. Hope this helps
You haven't indicated the part number for your panel, but I'm assuming that since you say the inoperable breakers are "opposite" the main, that you have the type of panel where the main is at the top of one side of the panel. If this is the case, usually the opposite spaces have no place on the buss for breakers to attach. In that case these are not spaces for breakers. The panel legend on the door usually will indicate thes, but sometimes the cover is the same for a main lug or a main breaker panel.
To do this safely you should call an electrician. No way I can give you complete instructions that will be sure to be safe because I can't see exactly what the situation is that you have. But the basic steps include: turning off the main, understanding that you are about to expose the feed lugs TO the main which are still LIVE (and giving them a wide berth!), carefully removing the cover, CONFIRMING that everything else in the box is NOT LIVE (use a non-contact voltage detector - $15 or less), removing the wire from the old breaker, pulling the old breaker out, plugging the new breaker in, connecting the wire to the new breaker (nice and tight), replacing the cover and then turning the main back on.
Please call an electrician.
There are 3 possibilities----
1. The sum of the branches are occasionally spiking higher than 200 amps. (If you add up all of the branch ratings you will find that their combined capacity is much higher than 200 Amps in total) In this case you need to find a way to level the load or add capacity by adding a second breaker box -- you can't do this yourself because you need help from the utility company.
2. There is something shorting out inside your breaker box. (unlikely)
3. There is a problem with the main and you need to replace it. But DO NOT ATTEMPT TO DO THIS YOURSELF.
In all three cases you need help from an electrician.
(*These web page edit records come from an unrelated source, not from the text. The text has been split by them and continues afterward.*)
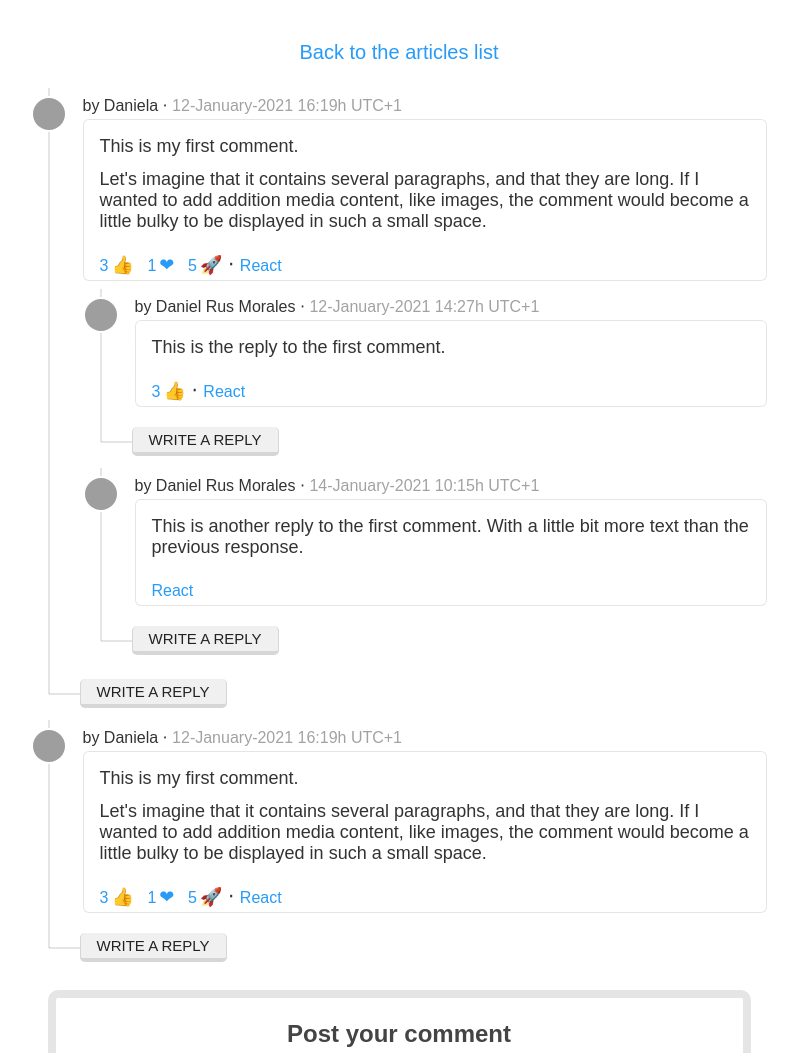
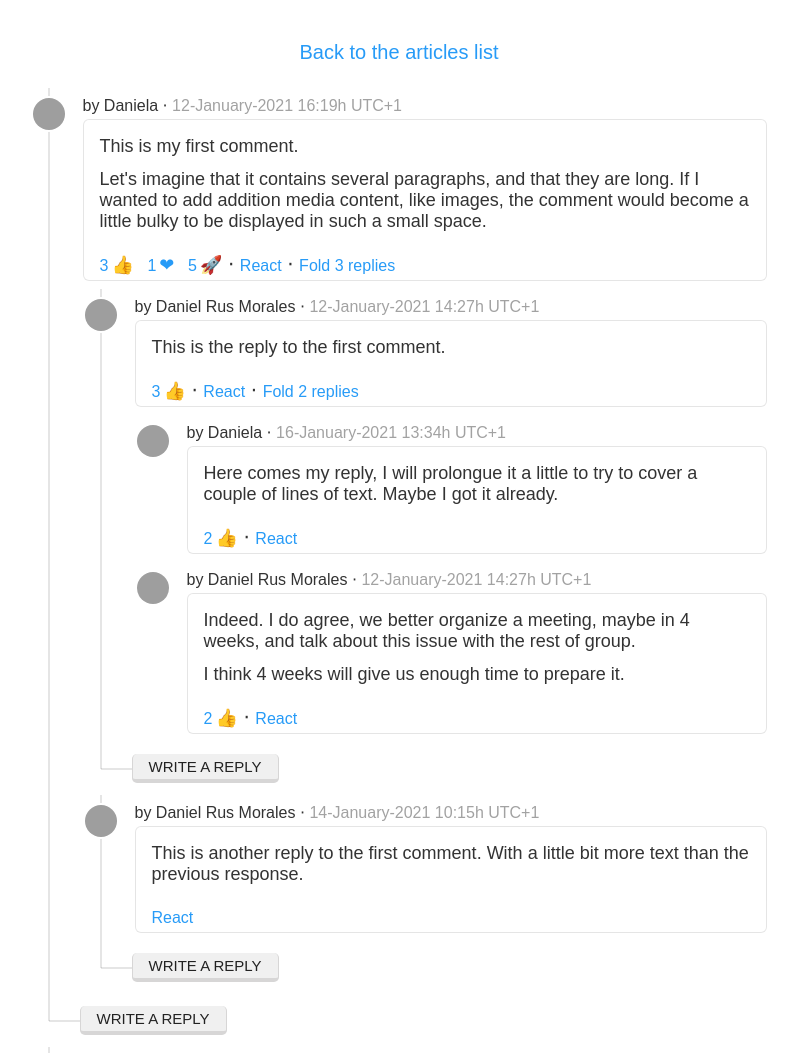
Before and after one commit to danirus/dcx-comp-html, a plain HTML site: page articles/colonies-006.html in a window 1280 px wide. Shown: the part 676-1729 px from the top of the page, without its empty margins (241-1039 px from the left). Drawn offline with Linux system fonts and the light colour scheme; grey boxes are pictures that could not be loaded; a script that the page names is missing; a web font is replaced by a local one.

Commit message:
Add 2nd level replies, as max-thread-level

```diff
--- a/articles/colonies-006.html
+++ b/articles/colonies-006.html
@@ -47,7 +47,7 @@
             <a href="../articles.html">Back to the articles list</a>
           </div>
 
-          <div class="comment-list" data-type="reactions-def" data-reactions="+,+1,#128077;-,-1,#128078;S,Smile,#128512;C,Confused,#128533;G,Great,#127881;H,Heart,#10084;R,Rocket,#128640;E,Eyes,#128064" data-reactions-url="/comments/api/react/" data-reactions-row-length="4" data-reactions-header-title="Pick your reaction" data-pos-bottom="22" data-pos-left="3">
+          <div class="comment-list" data-type="reactions-def" data-reactions="+,+1,#128077;-,-1,#128078;S,Smile,#128512;C,Confused,#128533;G,Great,#127881;H,Heart,#10084;R,Rocket,#128640;E,Eyes,#128064" data-reactions-url="/comments/api/react/" data-reactions-row-length="4" data-reactions-header-title="Pick your reaction" data-pos-bottom="30" data-pos-left="-7">
 
             <div id="c1" class="comment-box l0">
               <div class="user-avatar">
@@ -63,7 +63,7 @@
                 </div>
                 <div class="footer" id="cm-footer-1">
                   <div class="reactions" id="cm-reactions-1">
-                    <div class="active-reactions" data-pos-bottom="26" data-pos-left="84">
+                    <div class="active-reactions" data-pos-bottom="30" data-pos-left="76">
 
                       <span class="reaction" data-reaction="+">
                         <div class="reactions-tooltip">
@@ -92,6 +92,8 @@
                     </div>
                     <span class="text-muted">&sdot;</span>
                     <a data-type="reactions-panel" data-comment="1" class="small" href="#">React</a>
+                    <span class="text-muted">&sdot;</span>
+                    <a class="small" href="#">Fold 3 replies</a>
                   </div>
                 </div>
               </div>
@@ -111,7 +113,7 @@
                 </div>
                 <div class="footer" id="cm-footer-2">
                   <div class="reactions" id="cm-reactions-2">
-                    <div class="active-reactions" data-pos-bottom="26" data-pos-left="84">
+                    <div class="active-reactions" data-pos-bottom="30" data-pos-left="76">
                       <span class="reaction" data-reaction="+">
                         <div class="reactions-tooltip">
                           <div class="arrow"></div>
@@ -122,6 +124,71 @@
                     </div>
                     <span class="text-muted">&sdot;</span>
                     <a data-type="reactions-panel" data-comment="2" class="small" href="#">React</a>
+                    <span class="text-muted">&sdot;</span>
+                    <a class="small" href="#">Fold 2 replies</a>
+                  </div>
+                </div>
+              </div>
+            </div>
+
+            <div id="c5" class="comment-box l0 l1">
+              <div class="level-1"></div>
+              <div class="level-2"></div>
+              <div class="user-avatar">
+                <img src="//www.gravatar.com/avatar/7736a08481eef8523e806cc98ea36192?s=48&amp;d=identicon" height="36" width="36">
+              </div>
+              <div class="comment">
+                <div class="header">
+                  by Daniela&nbsp;&sdot;&nbsp;<span class="muted">16-January-2021 13:34h UTC+1</span>&nbsp;&nbsp;<a class="permalink" title="comment permalink" href="/comments/cr/13/2/#c5">¶</a>
+                </div>
+                <div class="body">
+                  <p>Here comes my reply, I will prolongue it a little to try to cover a couple of lines of text. Maybe I got it already.</p>
+                </div>
+                <div class="footer" id="cm-footer-5">
+                  <div class="reactions" id="cm-reactions-5">
+                    <div class="active-reactions" data-pos-bottom="30" data-pos-left="76">
+                      <span class="reaction" data-reaction="+">
+                        <div class="reactions-tooltip">
+                          <div class="arrow"></div>
+                          <p>Lucas, Manuel reacted with +1</p>
+                        </div>
+                        <a class="small text-primary" data-toggle="reactions-tooltip">2<span class="emoji">👍</span></a>
+                      </span>
+                    </div>
+                    <span class="text-muted">&sdot;</span>
+                    <a data-type="reactions-panel" data-comment="5" class="small" href="#">React</a>
+                  </div>
+                </div>
+              </div>
+            </div>
+
+            <div id="c6" class="comment-box l0 l1">
+              <div class="level-1"></div>
+              <div class="level-2"></div>
+              <div class="user-avatar">
+                <img src="//www.gravatar.com/avatar/5449ef794aac7ca5096edbf437bd2675?s=48&amp;d=identicon" height="36" width="36">
+              </div>
+              <div class="comment">
+                <div class="header">
+                  by Daniel Rus Morales&nbsp;&sdot;&nbsp;<span class="muted">12-January-2021 14:27h UTC+1</span>&nbsp;&nbsp;<a class="permalink" title="comment permalink" href="/comments/cr/13/2/#c6">¶</a>
+                </div>
+                <div class="body">
+                  <p>Indeed. I do agree, we better organize a meeting, maybe in 4 weeks, and talk about this issue with the rest of group.</p>
+                  <p>I think 4 weeks will give us enough time to prepare it.</p>
+                </div>
+                <div class="footer" id="cm-footer-6">
+                  <div class="reactions" id="cm-reactions-5">
+                    <div class="active-reactions" data-pos-bottom="30" data-pos-left="76">
+                      <span class="reaction" data-reaction="+">
+                        <div class="reactions-tooltip">
+                          <div class="arrow"></div>
+                          <p>Lucas, Manuel reacted with +1</p>
+                        </div>
+                        <a class="small text-primary" data-toggle="reactions-tooltip">2<span class="emoji">👍</span></a>
+                      </span>
+                    </div>
+                    <span class="text-muted">&sdot;</span>
+                    <a data-type="reactions-panel" data-comment="6" class="small" href="#">React</a>
                   </div>
                 </div>
               </div>
@@ -184,7 +251,7 @@
                 </div>
                 <div class="footer" id="cm-footer-1">
                   <div class="reactions" id="cm-reactions-1">
-                    <div class="active-reactions" data-pos-bottom="22" data-pos-left="84">
+                    <div class="active-reactions" data-pos-bottom="30" data-pos-left="76">
 
                       <span class="reaction" data-reaction="+">
                         <div class="reactions-tooltip">
--- a/css/comments2.css
+++ b/css/comments2.css
@@ -1,5 +1,6 @@
 .comment-list > div.narrow-comment-box { margin-top: 8px; }
-.comment-list > div.level-1     { margin-top: 0px; }
+.comment-list > div.level-1,
+.comment-list > div.level-2 { margin-top: 0px; }
 .comment-list > div:first-child { margin-top: 0 }
 
 .user-avatar IMG {
@@ -110,11 +111,29 @@
     flex-shrink: 0;
 }
 
+.level-2 {
+    display: block;
+    width: 52px;
+    flex-grow: 0;
+    flex-shrink: 0;
+}
+
 .comment-box.l1 .level-1:before {
     position: absolute;
     top: 0;
     bottom: 0;
     left: 52px;
+    display: block;
+    width: 2px;
+    content: "";
+    background-color: rgba(0, 0, 0, .1);
+}
+
+.comment-box.l2 .level-2:before {
+    position: absolute;
+    top: 0;
+    bottom: 0;
+    left: 104px;
     display: block;
     width: 2px;
     content: "";
```
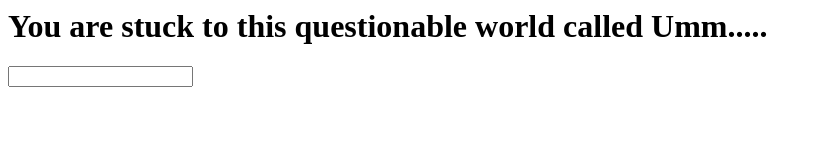
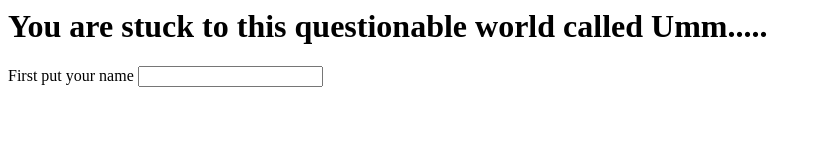
Before and after one commit to Goofyahhhub/Umm............, a plain HTML site: page index.html in a window 1280 px wide. Shown: the whole page, without its empty margins (0-821 px from the left). Drawn offline with Linux system fonts and the light colour scheme.

Commit message:
Update index.html

```diff
--- a/index.html
+++ b/index.html
@@ -3,6 +3,7 @@
 </head>
 <body>
 <h1>You are stuck to this questionable world called Umm.....</h1>
+ <label>First put your name</label>
 </body>
 <input type = "text"></input>
 </body>
```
I was able to go online and locate numerous sites that offered the ability to order the CH2100 and also the CH2100x main breakers. You could also take the breaker to an electrical supply and see what they have to offer as a replacement, but be sure that the connectors in the panel are not damaged before purchasing and installing a new breaker.
no this is not normal sounds like it has gotten hot a couple times but they are easy and cheap to replace shut off your main breaker at the top of your panel then take the cover off most breaker just snap in you might have to slide it under one side then press till it snaps in onthe other side but some cutler hammer and others have a screw in you hook it in on the back of new breaker and put the screw in the front any way if you need more help i can find a diagram on your brand of breaker and tell you exactly how to do it